If you saw a child about to run into the path of a moving vehicle you would at least scream out a warning, or if close enough drag the child back. You wouldn’t stop to think ‘Have I the right?’ or ask permission first from the parents before intervening.
Yet we are criticised, particularly by the political left, when we argue the case for urgent action to reduce population numbers in order to prevent a potential future disaster.
Last year ‘Save the Children’ issued a report showing that each year 30,000 teenage girls world-wide die from the complications of pregnancy – or put another way it accounts for one death every twenty minutes.
Those of us advocating for increased family planning and contraceptive availability encounter aid agencies and NGOs telling us we have no right do this, that it is paternalistic, culturally inappropriate and even racist, that the request must come first from the people concerned.
But under what circumstances will that request come, if at all? How many women or girls in developing nations will even know what is available? And who will they request it of? And while we wait for a thirteen year old girl to make the request to someone in power, how many more teen pregnancies will there be, with or without complications?
In the 1990s, in his last ever public speech, former South Australian Premier Don Dunstan told a packed audience ‘We intervene or we sink’. Words of wisdom we cannot afford to ignore.

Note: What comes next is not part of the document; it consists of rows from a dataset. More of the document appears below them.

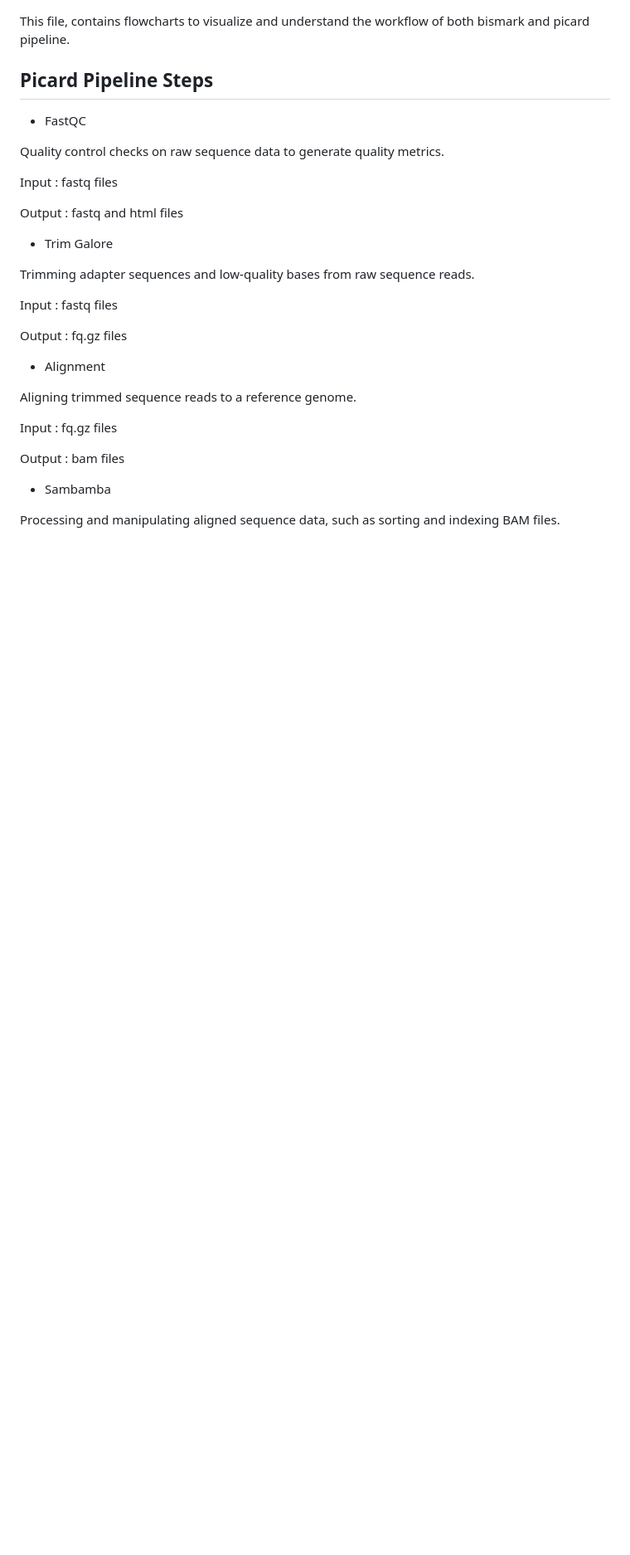
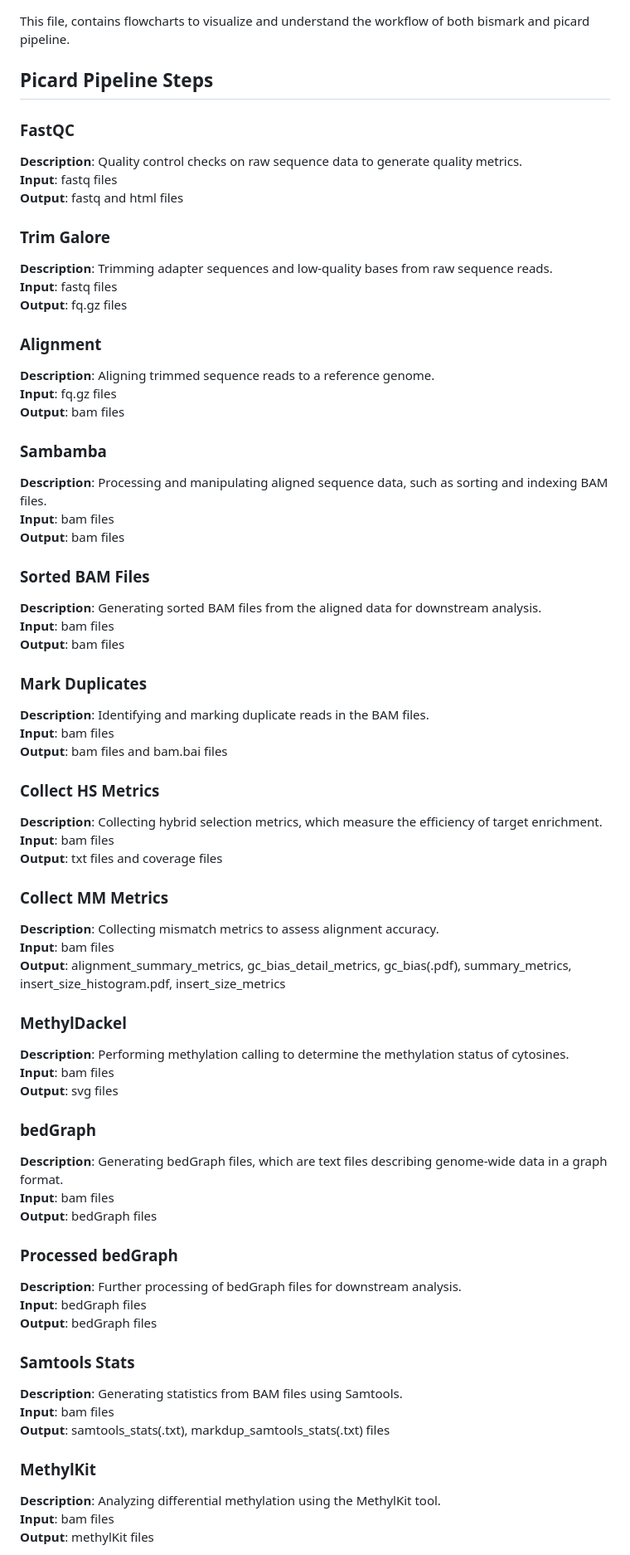
Before and after one commit to MRCIEU/methylhead, a Markdown page: flowcharts/read.md, the part around the change printed below. Shown: that part at 83% size. Drawn GitHub-style; blank space fills up the shorter version.

```diff
--- a/flowcharts/read.md
+++ b/flowcharts/read.md
@@ -1,31 +1,69 @@
 This file, contains flowcharts to visualize and understand the workflow of both bismark and picard pipeline.
 
 ## Picard Pipeline Steps
-* FastQC
 
-Quality control checks on raw sequence data to generate quality metrics.
+### FastQC
+**Description**: Quality control checks on raw sequence data to generate quality metrics.
+**Input**: fastq files
+**Output**: fastq and html files
 
-Input  : fastq files
+### Trim Galore
+**Description**: Trimming adapter sequences and low-quality bases from raw sequence reads.
+**Input**: fastq files
+**Output**: fq.gz files
 
-Output : fastq and html files
+### Alignment
+**Description**: Aligning trimmed sequence reads to a reference genome.
+**Input**: fq.gz files
+**Output**: bam files
 
-* Trim Galore
+### Sambamba
+**Description**: Processing and manipulating aligned sequence data, such as sorting and indexing BAM files.
+**Input**: bam files
+**Output**: bam files
 
-Trimming adapter sequences and low-quality bases from raw sequence reads.
+### Sorted BAM Files
+**Description**: Generating sorted BAM files from the aligned data for downstream analysis.
+**Input**: bam files
+**Output**: bam files
 
-Input  : fastq files
+### Mark Duplicates
+**Description**: Identifying and marking duplicate reads in the BAM files.
+**Input**: bam files
+**Output**: bam files and bam.bai files
 
-Output : fq.gz  files
+### Collect HS Metrics
+**Description**: Collecting hybrid selection metrics, which measure the efficiency of target enrichment.
+**Input**: bam files
+**Output**: txt files and coverage files
 
-* Alignment
+### Collect MM Metrics
+**Description**: Collecting mismatch metrics to assess alignment accuracy.
+**Input**: bam files
+**Output**: alignment_summary_metrics, gc_bias_detail_metrics, gc_bias(.pdf), summary_metrics, insert_size_histogram.pdf, insert_size_metrics
 
-Aligning trimmed sequence reads to a reference genome.
+### MethylDackel
+**Description**: Performing methylation calling to determine the methylation status of cytosines.
+**Input**: bam files
+**Output**: svg files
 
-Input  : fq.gz files
+### bedGraph
+**Description**: Generating bedGraph files, which are text files describing genome-wide data in a graph format.
+**Input**: bam files
+**Output**: bedGraph files
 
-Output : bam   files
+### Processed bedGraph
+**Description**: Further processing of bedGraph files for downstream analysis.
+**Input**: bedGraph files
+**Output**: bedGraph files
 
-* Sambamba
+### Samtools Stats
+**Description**: Generating statistics from BAM files using Samtools.
+**Input**: bam files
+**Output**: samtools_stats(.txt), markdup_samtools_stats(.txt) files
 
-Processing and manipulating aligned sequence data, such as sorting and indexing BAM files.
+### MethylKit
+**Description**: Analyzing differential methylation using the MethylKit tool.
+**Input**: bam files
+**Output**: methylKit files
 
```
Also changed, not shown: other parts of flowcharts/read.md (+20 -111 lines).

(President message was part of the December #1 issue of Sustainable Population Australia e-news, available to all SPA members. Please consider joining SPA to receive regular e-news and newsletters around population issues).